=== WHAT THE TASK REQUIRES ===
With images excluded, write out each entry below exactly as given.

=== LISTED ENTRIES ===
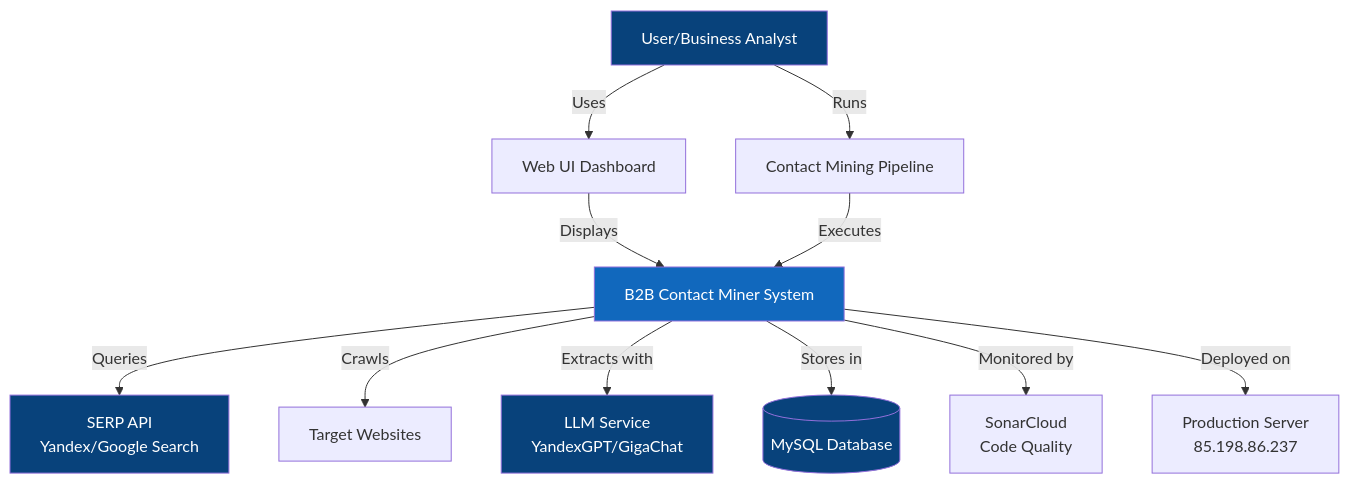
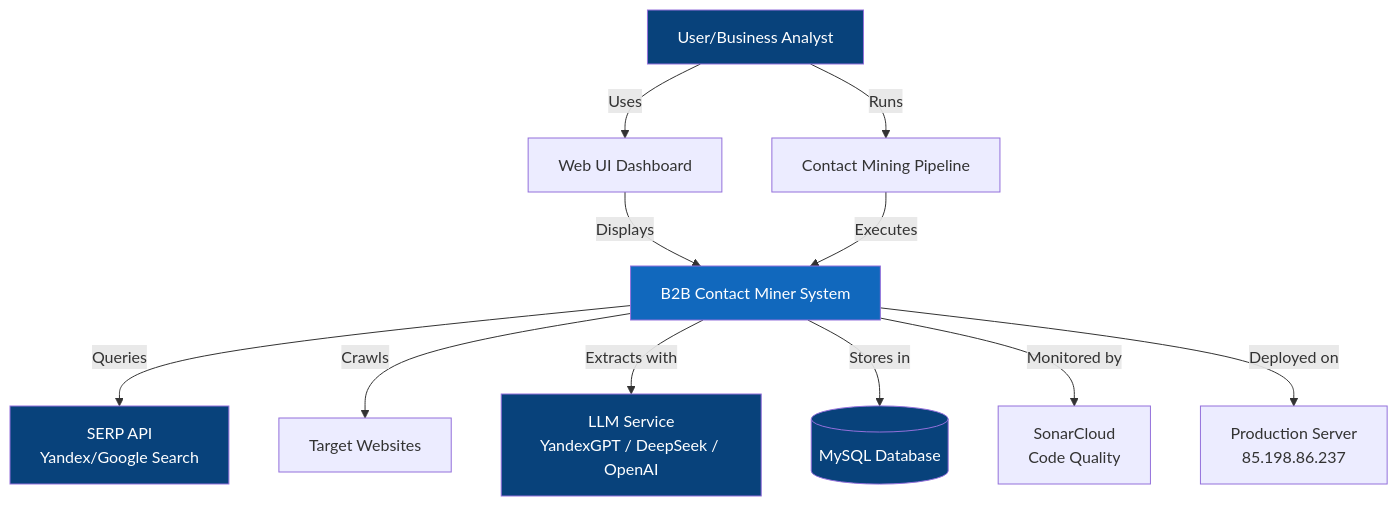
Before and after one commit to hauptmann1971/b2b-contact-miner: the first of 8 diagrams in doc/C4_ARCHITECTURE.md, drawn with Mermaid. The commit also changed other lines of this file and 11 other files, not shown here.

````diff
--- a/doc/C4_ARCHITECTURE.md
+++ b/doc/C4_ARCHITECTURE.md
@@ -5,22 +5,22 @@
 ```mermaid
 graph TB
     User[User/Business Analyst] -->|Uses| WebUI[Web UI Dashboard]
     User -->|Runs| Pipeline[Contact Mining Pipeline]
     
     WebUI -->|Displays| System[B2B Contact Miner System]
     Pipeline -->|Executes| System
     
     System -->|Queries| SERP[SERP API<br/>Yandex/Google Search]
     System -->|Crawls| Websites[Target Websites]
-    System -->|Extracts with| LLM[LLM Service<br/>YandexGPT/GigaChat]
+    System -->|Extracts with| LLM[LLM Service<br/>YandexGPT / DeepSeek / OpenAI]
     System -->|Stores in| MySQL[(MySQL Database)]
     
     System -->|Monitored by| SonarCloud[SonarCloud<br/>Code Quality]
     System -->|Deployed on| Server[Production Server<br/>85.198.86.237]
     
     style System fill:#1168bd,color:#fff
     style User fill:#08427b,color:#fff
     style MySQL fill:#08427b,color:#fff
     style LLM fill:#08427b,color:#fff
     style SERP fill:#08427b,color:#fff
 ```
````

=== ANSWER SPACE ===
Before and after one commit to hauptmann1971/b2b-contact-miner: the first of 8 diagrams in doc/C4_ARCHITECTURE.md, drawn with Mermaid. The commit also changed other lines of this file and 11 other files, not shown here.

````diff
--- a/doc/C4_ARCHITECTURE.md
+++ b/doc/C4_ARCHITECTURE.md
@@ -5,22 +5,22 @@
 ```mermaid
 graph TB
     User[User/Business Analyst] -->|Uses| WebUI[Web UI Dashboard]
     User -->|Runs| Pipeline[Contact Mining Pipeline]
     
     WebUI -->|Displays| System[B2B Contact Miner System]
     Pipeline -->|Executes| System
     
     System -->|Queries| SERP[SERP API<br/>Yandex/Google Search]
     System -->|Crawls| Websites[Target Websites]
-    System -->|Extracts with| LLM[LLM Service<br/>YandexGPT/GigaChat]
+    System -->|Extracts with| LLM[LLM Service<br/>YandexGPT / DeepSeek / OpenAI]
     System -->|Stores in| MySQL[(MySQL Database)]
     
     System -->|Monitored by| SonarCloud[SonarCloud<br/>Code Quality]
     System -->|Deployed on| Server[Production Server<br/>85.198.86.237]
     
     style System fill:#1168bd,color:#fff
     style User fill:#08427b,color:#fff
     style MySQL fill:#08427b,color:#fff
     style LLM fill:#08427b,color:#fff
     style SERP fill:#08427b,color:#fff
 ```
````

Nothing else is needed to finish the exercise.